Considering the global easing cycle and the continuous running of monetary printing presses, I believe the Fear Trade will continue to be a driver of gold over the next several months. Take a look at the projected rise in the balance sheets as a percent of GDP from the European Central Bank, the Bank of Japan, the Federal Reserve and the Bank of England over 2013. The ECB is estimated to have a balance sheet that is nearly 50% of its
GDP by the end of the year. The Bank of Japan is right behind the ECB, with its balance sheet projected to be nearly 35% of GDP. As Mike Shedlock of Mish’s Global Economic Trend Analysis said, “The race is on to see which central bank can load up its balance sheet with the most garbage the fastest.”
My friend Ian McAvity also summed it up well in his Deliberations on World Markets: “Gauging from the panicky actions of the major central banks, I would still prefer to own gold than their paper.” With the monetary printing presses warm and real interest rates in the red, gold will likely glimmer for another year.
3. Gold Is The Least Volatile Commodity On The Table
Given the fact that every gold move is analyzed and dissected by the media, it may surprise you that this precious metal was actually the least volatile of the 14 commodities. Its rolling 12-month standard deviation (sigma) over the past 10 years has been 14%, compared to the most volatile commodity, (nickel), which has a rolling 12-month sigma of nearly 60%.
Here’s another way to look at the surprisingly low volatility of gold. Take a look at the frequency of 10% moves up or down over any 20 trading days. The metal is only slightly more volatile than the S&P 500. Gold companies, crude oil and the MSCI Emerging Markets Index have all experienced more up-and-down moves than gold.
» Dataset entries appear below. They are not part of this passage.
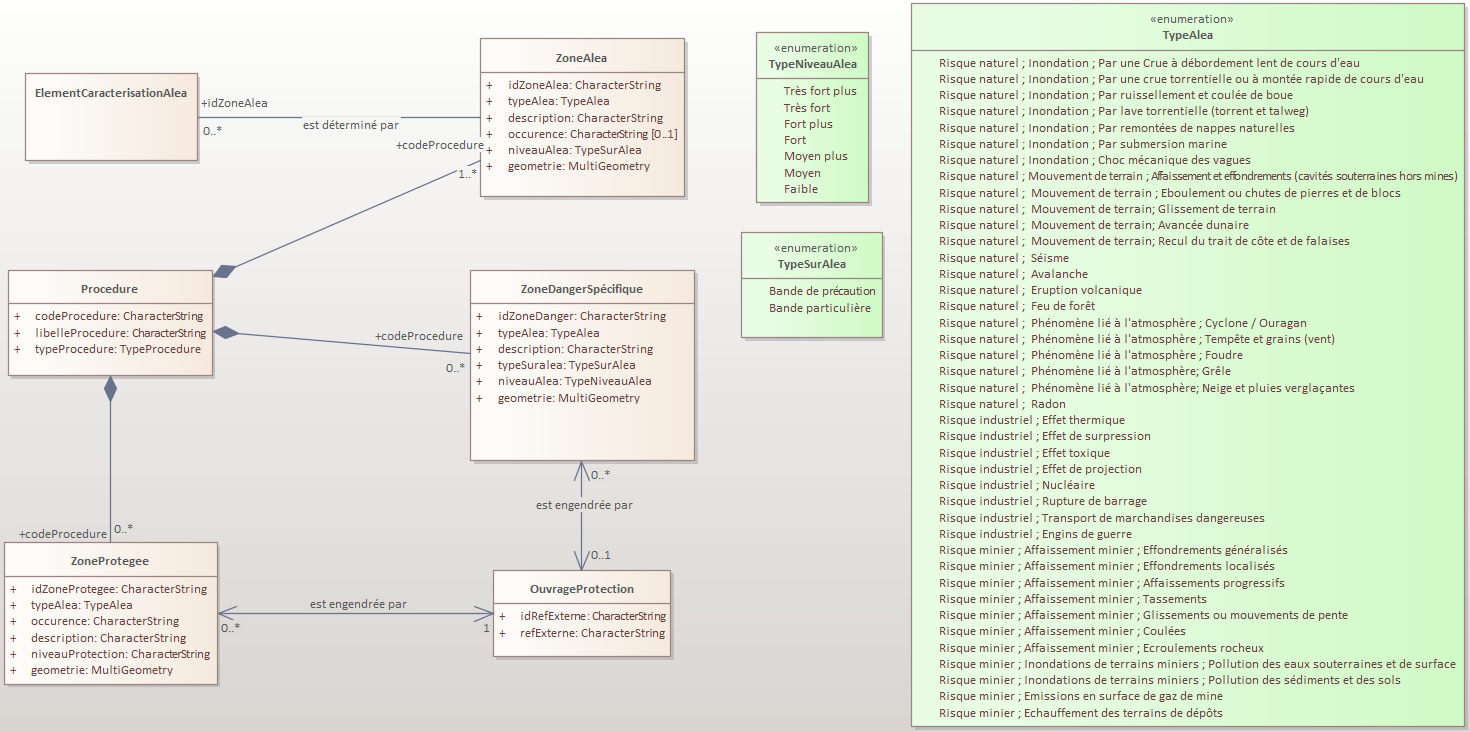
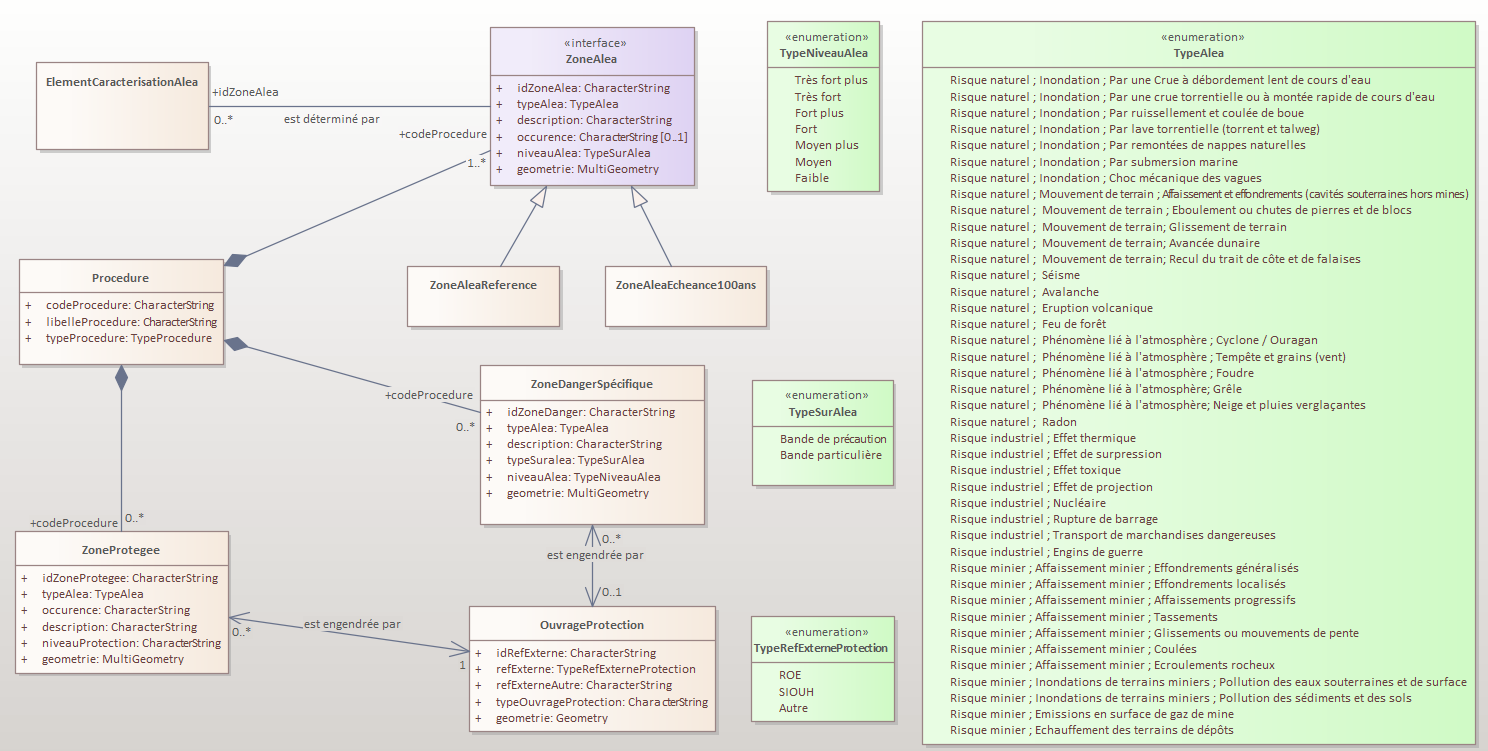
Rajout Zones Alea reference et Zones Alea Reference 100 ans

diff --git a/standards/Geostandards-risques-commun/Document.md b/standards/Geostandards-risques-commun/Document.md
@@ -74,7 +74,8 @@ Le groupe de travail CNIG sur la refonte des Géostandards risques rassemble les
 |-|-|
 | Risque | (INSPIRE "Natural Risk Zones" reprise de ISO 31010 - Management du risque) : Un risque est la combinaison d'un événement (Aléa) et la probabilité de son occurence.  |
 | Aléa | (INSPIRE "Natural Risk Zones" reprise de UNISDR 2009 - Terminologie pour la Prévention des risques de catastrophe) Un phénomène dangereux, une substance, activité humaine ou condition pouvant causer des pertes de vies humaines, des blessures ou d’autres effets sur la santé, des dommages aux biens, des pertes de moyens de subsistance et des services, des perturbations socio-économiques, ou des dommages à l’environnement.  |
-| Aléa de référence | (Article R562-11-3 du Code de l'environnement) Dans le cas des aléas de débordement de cours d'eau et submersion marine, l'aléa de référence est l'aléa déterminé à partir de l'évènement le plus important connu et documenté ou d'un évènement théorique de fréquence centennale, si ce dernier est plus important.   |
+| Aléa de référence | ([Article R562-11-3 du Code de l'environnement](https://www.legifrance.gouv.fr/codes/article_lc/LEGIARTI000038733751)) Dans le cas des aléas de débordement de cours d'eau et submersion marine, l'aléa de référence est l'aléa déterminé à partir de l'évènement le plus important connu et documenté ou d'un évènement théorique de fréquence centennale, si ce dernier est plus important.   |
+| Aléa à échéance 100 ans | ([Article R562-11-4](https://www.legifrance.gouv.fr/codes/article_lc/LEGIARTI000038733755). S'agissant de la submersion marine, l'aléa à échéance 100 ans correspond à l'aléa de référence auquel est ajoutée une marge supplémentaire, précisée par arrêté du ministre chargé de la prévention des risques majeurs. Cet aléa supplémentaire correspond à la prise en compte des impacts du changement climatique à échéance 100 ans. | 
 | Opposable | Un document juridique est opposable aux tiers quand tout le monde doit le respecter, même les personnes qui ne l'ont pas signé. Dans le cadre de la prévention des risques, ce terme s'applique a des périmètres géographiques associés à une procédure lorsqu'elle est validée par une autorité publique et sur lesquels s'appliquent des contraintes réglementaires notamment en terme d'urbanisme. |
 
 
@@ -358,6 +359,8 @@ Dans cette thématique sont définies :
 
 La classe [ZoneAlea](#classe-dobjets-zonealea) permet de décrire les zones soumises à des aléas, en indiquant le type d'aléa (classifié à l'aide l'énumération [TypeAlea](#enumeration-typealea)) qui la concerne, son niveau (classifié selon l'énumération [TypeNiveauAlea](#enumeration-typeniveaualea)) et sa probabilité d'occurence. Les zones d'aléas sont définies par rapport à une procédure donnée.
 
+Dans le cadre de l'élaboration des **plans de prévention des risque naturels**, les zones d'aléa sont déterminées et qualifiées relativement à un **aléa de référence** dont les modalités sont fixées par décrets relatifs au type d'aléa. Dans le cas particulier de l'aléa **inondation par submersion marine**, des zones d'**aléas à échéance 100 ans** doivent aussi être déterminées et qualifiées selon des modalités précisées par arrêté du ministre chargé de la prévention des risques majeurs ([Art. R562-11-5 du code de l'environnement](https://www.legifrance.gouv.fr/codes/section_lc/LEGITEXT000006074220/LEGISCTA000006177007/#LEGISCTA000006177007)). Dans ce cadre, la classe [ZoneAlea](#classe-dobjets-zonealea) est spécialisée par deux classes [ZoneAleaReference](#classe-dobjets-zonealeareference) et [ZoneAleaEcheance100ans](#classe-dobjets-zonealeaecheance100ans) permettant de représenter les zones d'aléas correspondant respectivement à l'aléa de référence et à l'aléa  à échéance 100 ans. L'implémentation de la classe ZoneAleaEcheance100ans n'est obligatoire que dans le cadre de l'aléa submersion marine.
+
 La classe [ZoneDangerSpecifique](#classe-dobjets-zonedangerspecifique) permet de représenter des zones de danger particulières superposables aux zones d'aléas décrites précédemment. Ces zones de danger particulières peuvent être de deux types : les **bandes de précaution** à l'arrière des systèmes d'endiguement et les **bandes particulières** liées aux chocs mécaniques des vagues et projection des matériaux telles que définies dans le [Decret PPRI:2019](*ref documentaire à rajouter*)) et le [Guide PPRL:2014](*ref documentaire à rajouter*). Elles sont aussi caractérisées par le type d'aléa ([TypeAlea](#enumeration-typealea)) et son niveau ([TypeNiveauAlea](#enumeration-typeniveaualea)) et rattachées à une procédure donnée. Elles peuvent être aussi liées à un ouvrage de protection ([OuvrageProtection](#classe-dobjets-ouvrageprotection)), notamment lorsqu'il sagit d'une bande de protection. 
 
 La classe [ZoneProtegee](#classe-dobjets-zoneprotegee)) permet de décrire les zones protégées par un ouvrage de protection ([OuvrageProtection](#classe-dobjets-ouvrageprotection)) lorsque le niveau de protection de ce dernier est au moins égal à l'aléa de référence. Ces zones sont superposables aux zones d'aléas. Elles sont caractérisées par le type d'aléa ([TypeAlea](#enumeration-typealea)), un niveau de protection et une période de retour relatifs à l'ouvrage de protection.
@@ -401,6 +404,33 @@ Les zones d'aléas sont déterminées à partir d'éléments techniques, spécif
 | Nom de l'association | Type | Définition | Classe de départ | Classe d'arrivée |
 |-|-|-|-|-|
 | **est déterminé par** | Association | Relation sémantique permettant de faire le lien entre une zone d'aléa et des éléments qui ont pu permettre de la calculer, décrits par la classe générique [ElementCaracterisationAlea](#classe-dobjets-elementcaracterisationalea).| [ZoneAlea](#classe-dobjets-zonealea) (0..1) | [ElementCaracterisationAlea](#classe-dobjets-elementcaracterisationalea) (0..\*) |
+
+
+#### Classe d'objets *ZoneAleaReference*
+
+**Nom de la classe** : ZoneAleaReference
+
+**Titre** : Zone d'aléa de référence
+
+**Définition** : La classe Zone d'aléa de référence permet de décrire des zones géographiques soumises à des aléas de type naturels déterminéés à partir de l'**aléa de référence** et d'en préciser le type d'aléa, son niveau, et sa probabilité d'occurence. Elle a les mêmes propriétés de que la classe [ZoneAlea](#classe-dobjets-zonealea).
+
+**Modélisation géométrique** : Cf. modélisation géométrique de la classe [ZoneAlea](#classe-dobjets-zonealea).
+
+**Propriétés** : Cf. propriétés de la classe [ZoneAlea](#classe-dobjets-zonealea).
+
+
+
+#### Classe d'objets *ZoneAleaEcheance100ans*
+
+**Nom de la classe** : ZoneAleaEcheance100ans
+
+**Titre** : Zone d'aléa à échéance 100 ans.
+
+**Définition** : La classe Zone d'aléa à échéance 100 ans permet de décrire des zones géographiques soumises à des aléas de type naturels déterminéés à partir de l'**aléa à échéance 100 ans** et d'en préciser le type d'aléa, son niveau, et sa probabilité d'occurence. Elle a les mêmes propriétés de que la classe [ZoneAlea](#classe-dobjets-zonealea).
+
+**Modélisation géométrique** : Cf. modélisation géométrique de la classe [ZoneAlea](#classe-dobjets-zonealea).
+
+**Propriétés** : Cf. propriétés de la classe [ZoneAlea](#classe-dobjets-zonealea).
 
 
 #### Classe d'objets *ZoneProtegee*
Whereas card counting at a blackjack table can get you booted from casinos and barred for life, as an investor you are allowed to take full advantage of counting the 10% moves.
Over 2013, you can count on gold moving in either direction, so even if the metal experiences extreme volatility to the downside, regardless of what the headlines report, Investor Alert readers know that any dip in price offers potential buying opportunities. Keep in mind, though, that it’s prudent to invest only 5% to 10% of your total portfolio in gold and gold stocks.
4. The Last 4 Years Were Better Than You Thought
Recently, I showed how the S&P 500 Index and gold bullion significantly outperformed the iShares Core Total US Bond ETF. Many investors asked about gold stock performance. As you can see below, the NYSE Arca Gold BUGS Index (HUI) experienced quite a gain, increasing more than 50% on a cumulative basis since the beginning of 2009. Both considerably outperformed the bond investment.
By Frank Holmes, Guest Writer – Money Morning